Directions: In the following listing, find the lines containing "widget" and report them.

Information supplied:
++++

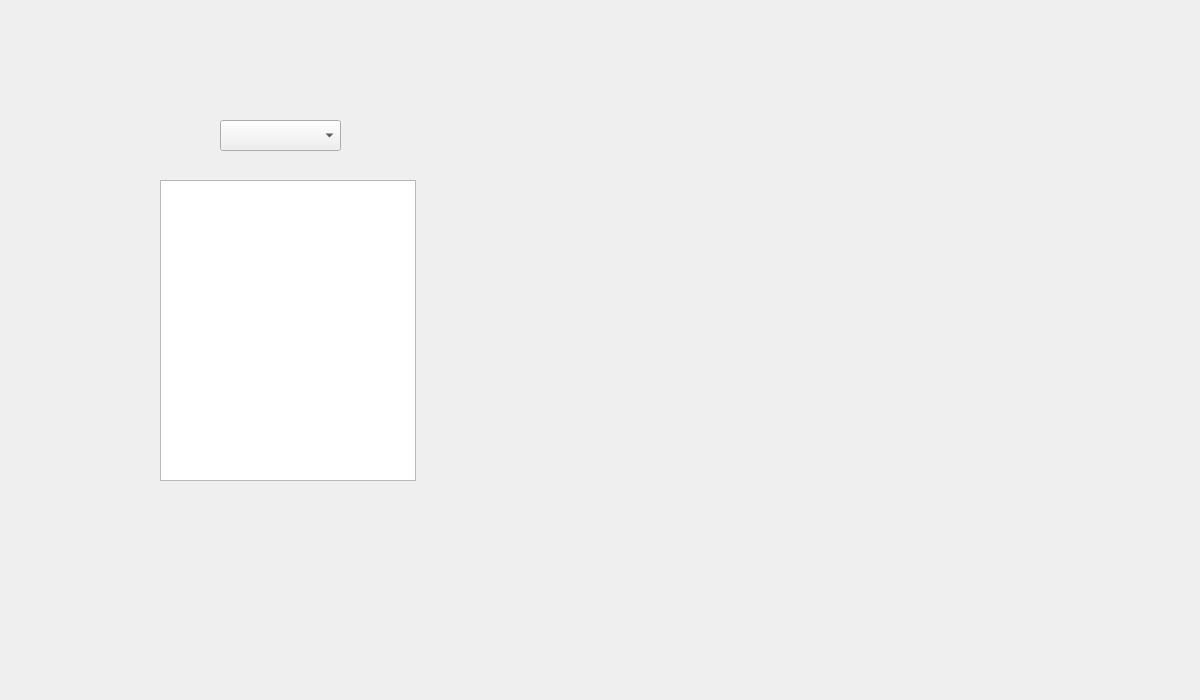
Old version of the form CS1D-Basketball-master/Basketball/conference.ui in the repository moetaei/CS1D-Basketball.
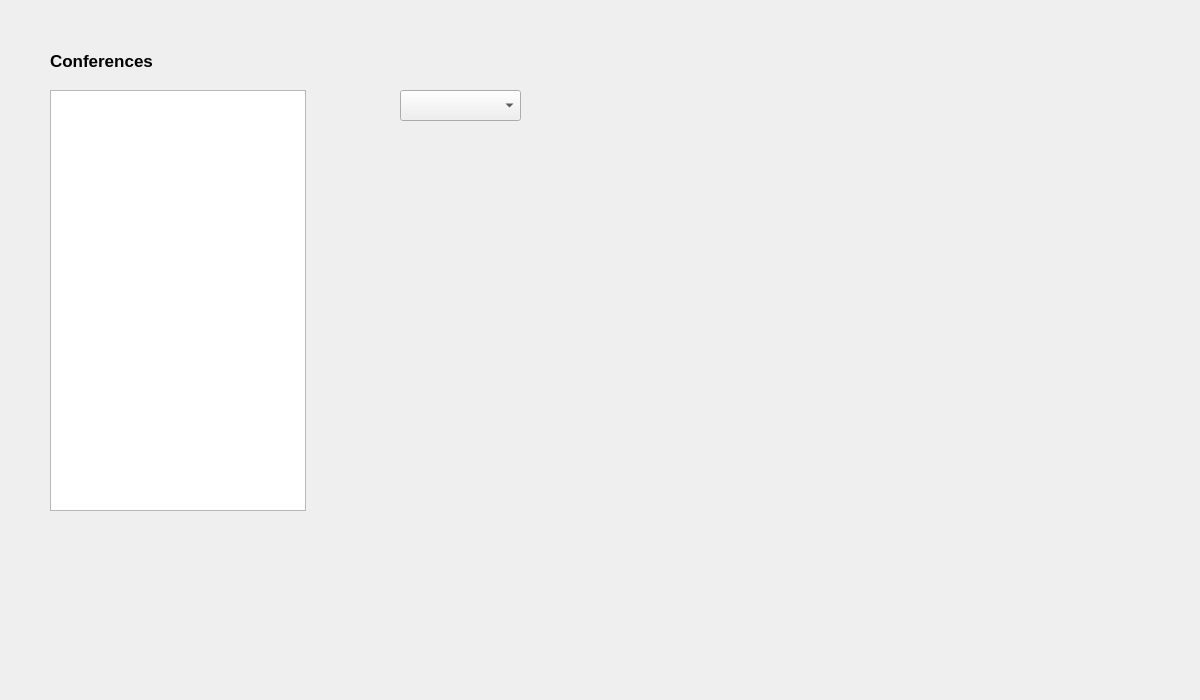
New version of the form.

Commit message: division tab

Patch:
```diff
--- a/CS1D-Basketball-master/Basketball/conference.ui
+++ b/CS1D-Basketball-master/Basketball/conference.ui
@@ -16,18 +16,18 @@
   <widget class="QTableView" name="conferenceTable">
    <property name="geometry">
     <rect>
-     <x>160</x>
-     <y>180</y>
+     <x>50</x>
+     <y>90</y>
      <width>256</width>
-     <height>301</height>
+     <height>421</height>
     </rect>
    </property>
   </widget>
   <widget class="QComboBox" name="comboBox">
    <property name="geometry">
     <rect>
-     <x>220</x>
-     <y>120</y>
+     <x>400</x>
+     <y>90</y>
      <width>121</width>
      <height>31</height>
     </rect>
@@ -46,6 +46,30 @@
     <string/>
    </property>
   </widget>
+  <widget class="QLabel" name="label">
+   <property name="geometry">
+    <rect>
+     <x>50</x>
+     <y>40</y>
+     <width>331</width>
+     <height>41</height>
+    </rect>
+   </property>
+   <property name="font">
+    <font>
+     <pointsize>13</pointsize>
+     <weight>75</weight>
+     <bold>true</bold>
+     <kerning>true</kerning>
+    </font>
+   </property>
+   <property name="text">
+    <string>Conferences</string>
+   </property>
+   <property name="textFormat">
+    <enum>Qt::PlainText</enum>
+   </property>
+  </widget>
  </widget>
  <resources/>
  <connections/>
```
The commit also changes 7 other files.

++++

Result below:
   <widget class="QTableView" name="conferenceTable">
   </widget>
   <widget class="QComboBox" name="comboBox">
   </widget>
+  <widget class="QLabel" name="label">
+  </widget>
  </widget>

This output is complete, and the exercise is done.